Thursday, September 3, 2015

FSSPX Confessions

The official line some harsh critics of Msgr. Lefebvre's fraternity have held in recent years asserts that, by lack of jurisdiction, priests of the Fraternity of St. Pius X cannot absolve sins under normal circumstances. They also assert that the 1983 Codex's provisions for crises, cases of emergency, and common error do not apply—some in fidelity to John Paul II and some out of legal positivism.

The Fraternity has always held, to the contrary, that their absolutions hold valid because of common error, because the Law supplies the faculties where jurisdiction is lacking, and because the faithful supply jurisdiction (canon 1335 allows the faithful to request Sacraments of any priest not under latae sententiae excommunication for any reason whatsoever). 

In short, it's all a mess, and Francis's latest letter does not clarify the matter. He grants that "those who during the Holy Year of Mercy approach these priests of the Fraternity of St Pius X to celebrate the Sacrament of Reconciliation shall validly and licitly receive the absolution of their sins." What he does not do is grant explicit faculties to the Fraternity, which would be necessary to fit this narrative, which posits that the FSSPX is being "given the faculty to hear confessions." The Pope is actually investing, in some rather ambiguous way, the power for the laity to give the Fraternity jurisdiction, which has been their claim all along. If the Pope does want to reconcile the followers of the man they call "the Archbishop," then it would only make sense that he ingratiate their claims a bit, ironically more diplomatic than Benedict XVI's approach—which many commentators at the time insisted was the Fraternity's last chance.

I have no vested interest in the outcome of this. I have attended one Fraternity Mass in my life and never confessed to one of their priests, but this does matter for the greater Church, for Vatican II's legacy, for the legitimacy of resistance to the new ways, and for the future of the papacy. 

Validity of FSSPX absolutions. Discuss....


  1. Canon law seems pretty cut and dry in favor of validity.

    No one is convincing me that the Confessions I made for 10+ years are invalid.

  2. Well, it is not so cut and dried as those who succor the sspx are wont to claim.

    Holy Orders, Jurisdiction. Faculies are necessary for absolution of sins and the sspx ain't got those three necessities and the idea of the church supplies in their instance was a claim directly addressed and rejected by Pope Saint John Paul II who, as Pope, is the legislator of Canon Law.

    Men forget that Mons Lefebvre had zero authority at the time he launched the sspx.

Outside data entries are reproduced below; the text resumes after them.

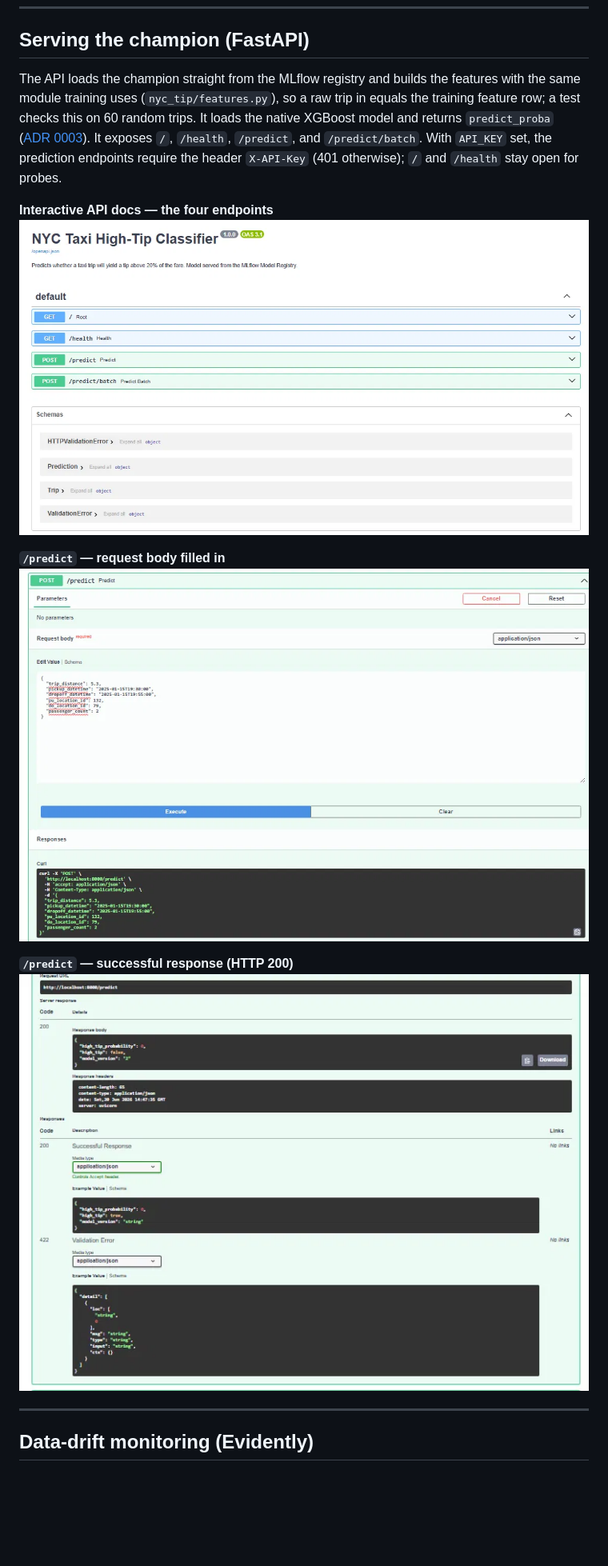
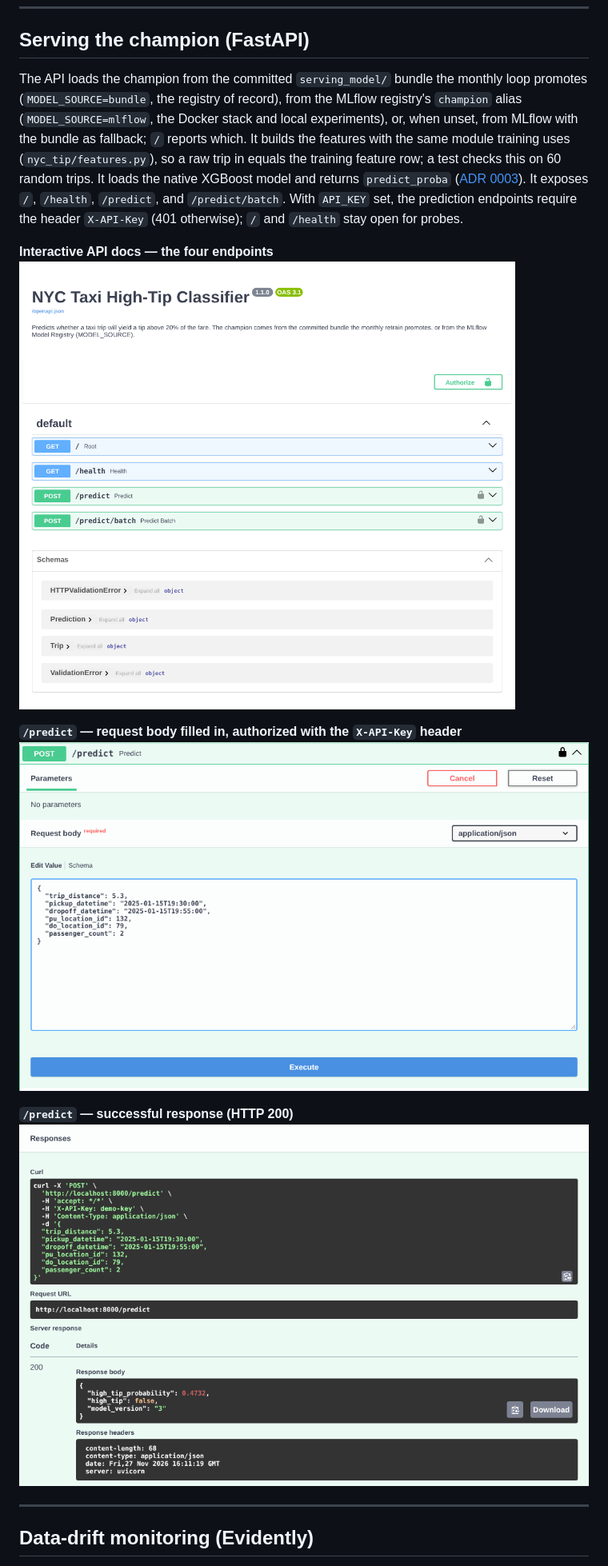
Before and after one commit to DiegoTDDD/nyc-tip-mlops, a Markdown page: README.md, the part around one of its changes. Shown at 80% size. Drawn GitHub-style; pictures changed too: docs/screenshots/api_docs.png, docs/screenshots/api_predict.png, docs/screenshots/api_response.png; blank space fills up the shorter version.

```diff
--- a/README.md
+++ b/README.md
@@ -152,7 +152,10 @@ The first run, evaluated on September 2026, replaced the January 2024 model:
 
 ## Serving the champion (FastAPI)
 
-The API loads the champion straight from the MLflow registry and builds the
+The API loads the champion from the committed `serving_model/` bundle the monthly loop
+promotes (`MODEL_SOURCE=bundle`, the registry of record), from the MLflow registry's
+`champion` alias (`MODEL_SOURCE=mlflow`, the Docker stack and local experiments), or, when
+unset, from MLflow with the bundle as fallback; `/` reports which. It builds the
 features with the same module training uses (`nyc_tip/features.py`), so a raw
 trip in equals the training feature row; a test checks this on 60 random trips.
 It loads the native XGBoost model and returns `predict_proba`
@@ -163,7 +166,7 @@ and `/predict/batch`. With `API_KEY` set, the prediction endpoints require the h
 **Interactive API docs — the four endpoints**
 ![API docs](docs/screenshots/api_docs.png)
 
-**`/predict` — request body filled in**
+**`/predict` — request body filled in, authorized with the `X-API-Key` header**
 ![API predict](docs/screenshots/api_predict.png)
 
 **`/predict` — successful response (HTTP 200)**
```
Also changed, not shown: other parts of README.md (+4 -4 lines), docs/adr/0007-monthly-retrain-loop.md (+3 -1 lines), docs/screenshots/dashboard_drift.png, docs/screenshots/dashboard_model.png, docs/screenshots/dashboard_predict.png, 3 other files.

He was not a Bishop with Jurisdiction and the idea he had some right to create a structure within the already existing Jurisdictions of Bishops in communion with the Pope is an idea that can find no precedent within Tradition.

    ABS hopes they are reconciled but when these captious matters arise, one is constrained to listen to the Church; i.e., the Pope in this matter, rather than the opinion of this or that canonist for they have zero authority.

    1. Let's look at what church law actually says about this.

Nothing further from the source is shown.